Reese Darragh | January 18, 2012

The Federal Deposit Insurance Corporation approved a proposed rulemaking notice on January 17 to require large insured depository institutions be the subject of an annual capital-adequacy stress tests. The test, as required under a provision in the Dodd-Frank Act will apply to FDIC-insured state non-member banks and FDIC-insured state-chartered savings associations with total assets of more than $10 billion. The agency regulated 23 state non-member banks with total assets of more than $10 billion as of Sept 30 last year.

In a statement, the agency said the tests would provide forward-looking information to assist the FDIC in evaluating the adequacy of capital owned by the banks covered under the rule. “The banks that would be required to conduct the stress tests also are expected to benefit from improved internal assessments of capital adequacy and overall capital planning,” it said in a statement.

Under the proposed rule, the stress test is defined as a process to assess the potential impact of economic and financial conditions of the consolidated earnings, losses and capital of the bank over a set planning horizon. It will take into account of the current bank's condition together with its risks, exposures, strategies, and activities. The proposal further described the content of the reports institutions are required to publish, and the timeline for conducting the tests and producing the reports.

FDIC Acting Chairman Martin J. Gruenberg said, "Both the FDIC and the institutions being tested will benefit from the forward-looking results that the stress tests will provide.

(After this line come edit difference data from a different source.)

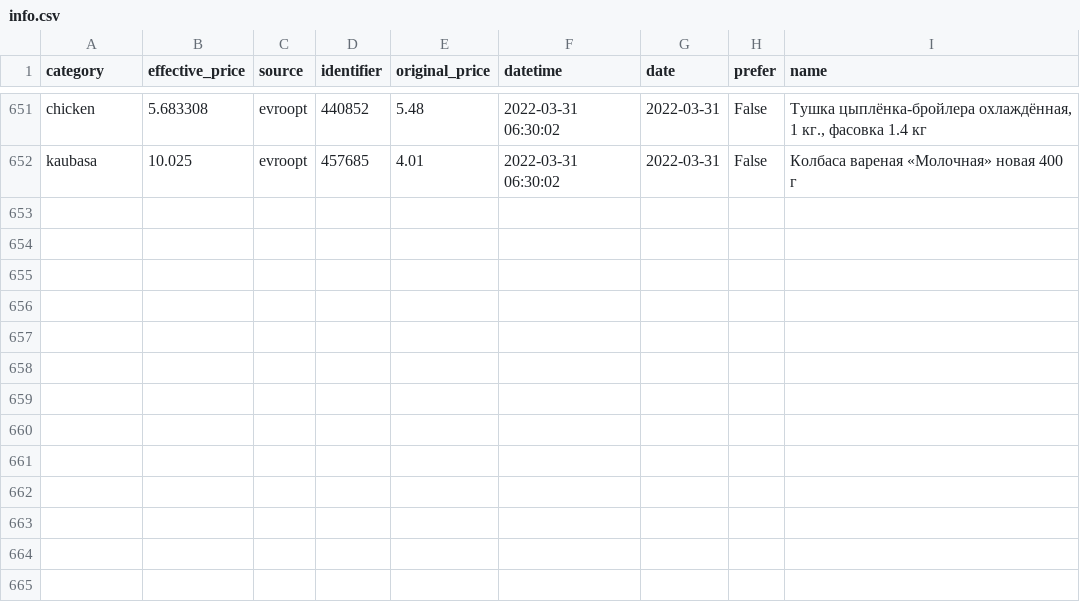
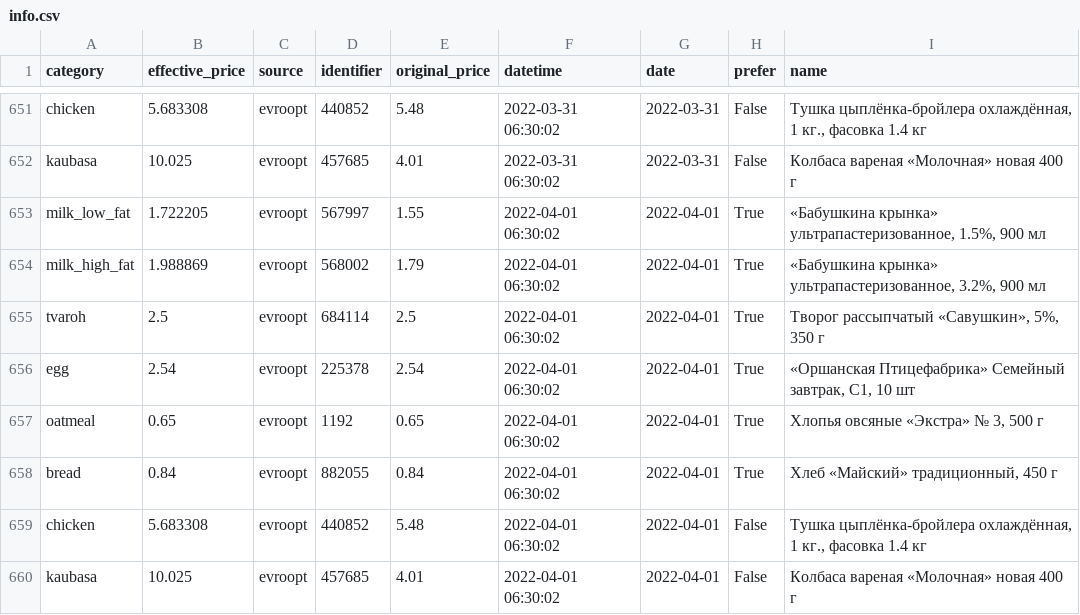
Before and after one commit to demidov91/price-monitor, a CSV file: info.csv, drawn as a sheet; only a part is shown, gaps mark what is left out; the diff names each change by its address in the sheet, - before the commit and + after, or states it on an @@ line.

Commit message:
Add data

```diff
--- a/info.csv
+++ b/info.csv
+row 653: milk_low_fat | 1.722205 | evroopt | 567997 | 1.55 | 2022-04-01 06:30:02 | 2022-04-01 | True | «Бабушкина крынка» ультрапастеризованное, 1.5%, 900 мл
+row 654: milk_high_fat | 1.988869 | evroopt | 568002 | 1.79 | 2022-04-01 06:30:02 | 2022-04-01 | True | «Бабушкина крынка» ультрапастеризованное, 3.2%, 900 мл
+row 655: tvaroh | 2.5 | evroopt | 684114 | 2.5 | 2022-04-01 06:30:02 | 2022-04-01 | True | Творог рассыпчатый «Савушкин», 5%, 350 г
+row 656: egg | 2.54 | evroopt | 225378 | 2.54 | 2022-04-01 06:30:02 | 2022-04-01 | True | «Оршанская Птицефабрика» Семейный завтрак, С1, 10 шт
+row 657: oatmeal | 0.65 | evroopt | 1192 | 0.65 | 2022-04-01 06:30:02 | 2022-04-01 | True | Хлопья овсяные «Экстра» № 3, 500 г
+row 658: bread | 0.84 | evroopt | 882055 | 0.84 | 2022-04-01 06:30:02 | 2022-04-01 | True | Хлеб «Майский» традиционный, 450 г
+row 659: chicken | 5.683308 | evroopt | 440852 | 5.48 | 2022-04-01 06:30:02 | 2022-04-01 | False | Тушка цыплёнка-бройлера охлаждённая, 1 кг., фасовка 1.4 кг
+row 660: kaubasa | 10.025 | evroopt | 457685 | 4.01 | 2022-04-01 06:30:02 | 2022-04-01 | False | Колбаса вареная «Молочная» новая 400 г
```
Also changed, not shown: 1 other file.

The results will assist in ensuring an institution's financial stability by helping determine whether it has sufficient capital levels to withstand a period of economic stress."

The Dodd-Frank Act requires each primary federal financial regulator, including the FDIC, to issue consistent and comparable stress-testing regulations for financial companies with total consolidated assets of more than $10 billion. In terms of its requirements, the proposed rulemaking notice is substantively similar to a proposal the Federal Reserve published in December 2011.

The FDIC's proposal will be published in the Federal Register with a 60-day public comment period.